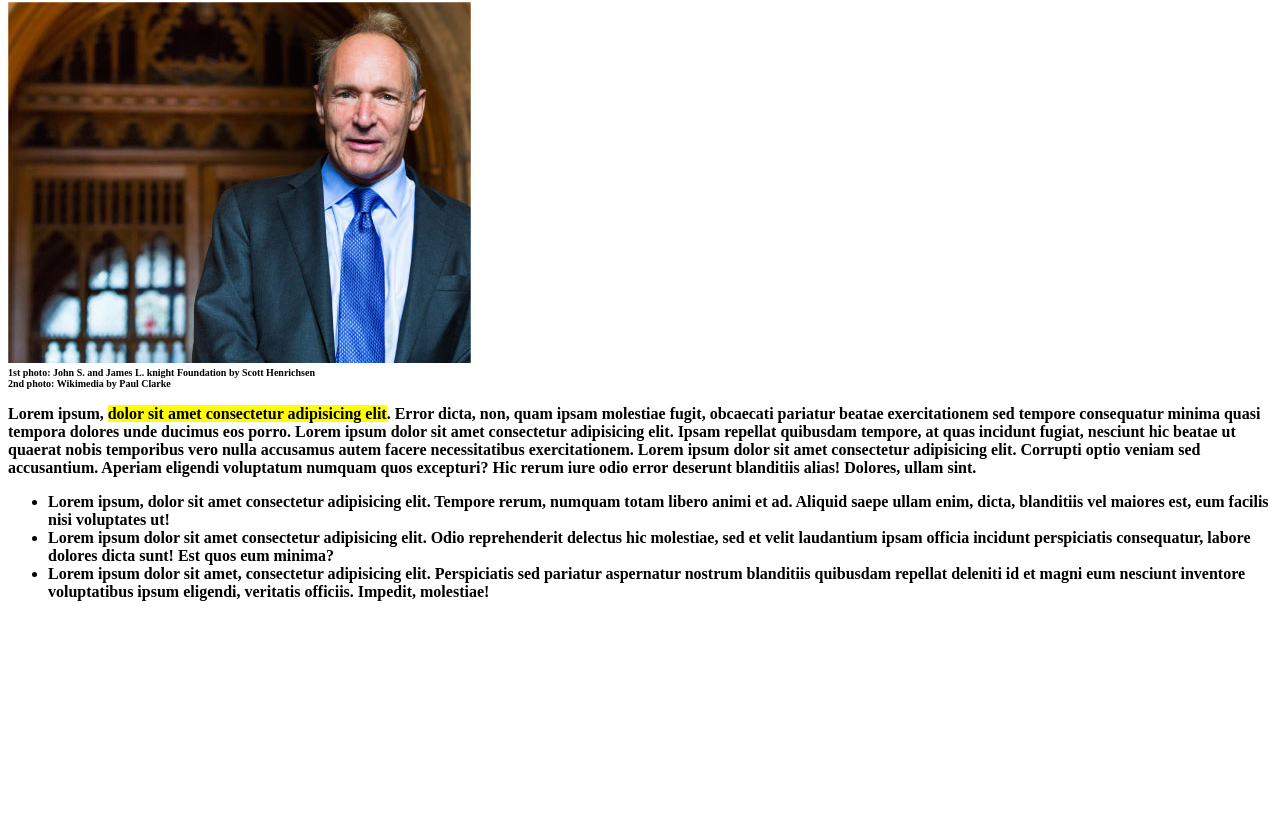
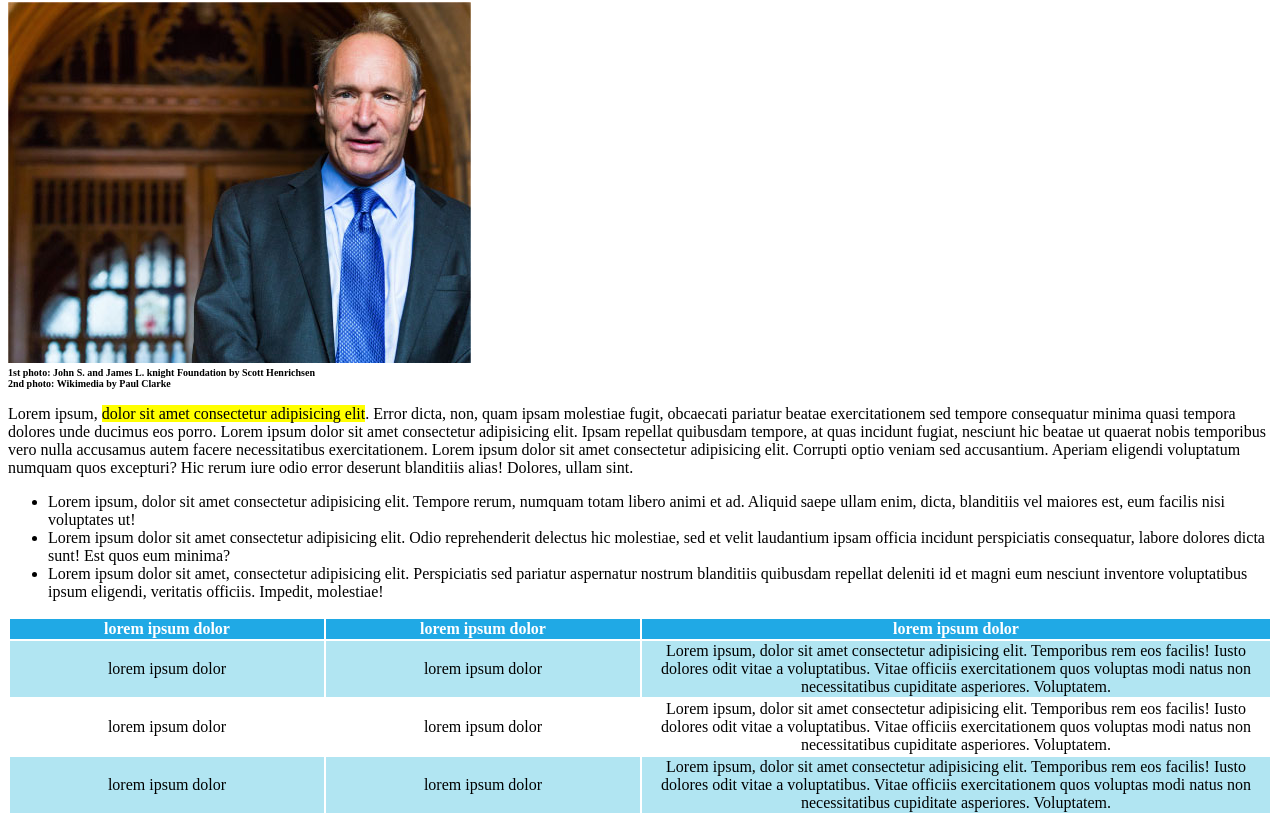
Before and after one commit to DamianoSpampinato/html-css-booleaner, a plain HTML site: page index.html in a window 1280 px wide. Shown: the part 600-1423 px from the top of the page. Before the commit the page ends 1243 px from the top, so only its background shows below. Drawn offline with Linux system fonts and the light colour scheme.

Commit message:
feat: add table data and style

```diff
--- a/index.html
+++ b/index.html
@@ -42,22 +42,24 @@
 
              <table>
                 <tr>
-                    <th class="25"></th>
-                    <th class="25"></th>
-                    <th class="50"></th>
+                    <th class="venticinque cella">lorem ipsum dolor</th>
+                    <th class="venticinque cella">lorem ipsum dolor</th>
+                    <th class="cinquanta cella">lorem ipsum dolor</th>
                 </tr>
                 <tr>
-                    <td></td>
-                    <td></td>
-                    <td></td>
-                </tr><tr>
-                    <td></td>
-                    <td></td>
-                    <td></td>
-                </tr><tr>
-                    <td></td>
-                    <td></td>
-                    <td></td>
+                    <td class="venticinque cella blu">lorem ipsum dolor</td>
+                    <td class="venticinque cella blu">lorem ipsum dolor</td>
+                    <td class="cinquanta cella blu">Lorem ipsum, dolor sit amet consectetur adipisicing elit. Temporibus rem eos facilis! Iusto dolores odit vitae a voluptatibus. Vitae officiis exercitationem quos voluptas modi natus non necessitatibus cupiditate asperiores. Voluptatem.</td>
+                </tr>
+                <tr>
+                    <td class="venticinque cella ">lorem ipsum dolor</td>
+                    <td class="venticinque cella ">lorem ipsum dolor</td>
+                    <td class="cinquanta cella ">Lorem ipsum, dolor sit amet consectetur adipisicing elit. Temporibus rem eos facilis! Iusto dolores odit vitae a voluptatibus. Vitae officiis exercitationem quos voluptas modi natus non necessitatibus cupiditate asperiores. Voluptatem.</td>
+                </tr>
+                <tr>
+                    <td class="venticinque cella blu">lorem ipsum dolor</td>
+                    <td class="venticinque cella blu">lorem ipsum dolor</td>
+                    <td class="cinquanta cella blu">Lorem ipsum, dolor sit amet consectetur adipisicing elit. Temporibus rem eos facilis! Iusto dolores odit vitae a voluptatibus. Vitae officiis exercitationem quos voluptas modi natus non necessitatibus cupiditate asperiores. Voluptatem.</td>
                 </tr>
              </table>
         </article>
--- a/style.css
+++ b/style.css
@@ -1,6 +1,4 @@
-body{
-    font-weight: 600;
-}
+
 
 header div{
     background-image: url('./img/pattern.png');
@@ -49,3 +47,23 @@ a{
 .highlight{
     background-color: yellow;
 }
+ th{
+    font-weight: 600;
+    color: white;
+    background-color: #20A9E5;
+
+ }
+/* table size column */
+.venticinque{
+    width: 25%;
+}
+.cinquanta{
+    width: 50%;
+}
+.cella{
+    text-align: center;
+}
+
+.blu{
+    background-color:#B1E5F2 ;
+}
```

______

Once you have read through the entries above, state how many lines hold the word "background", giving nothing but the number.

* Task result
5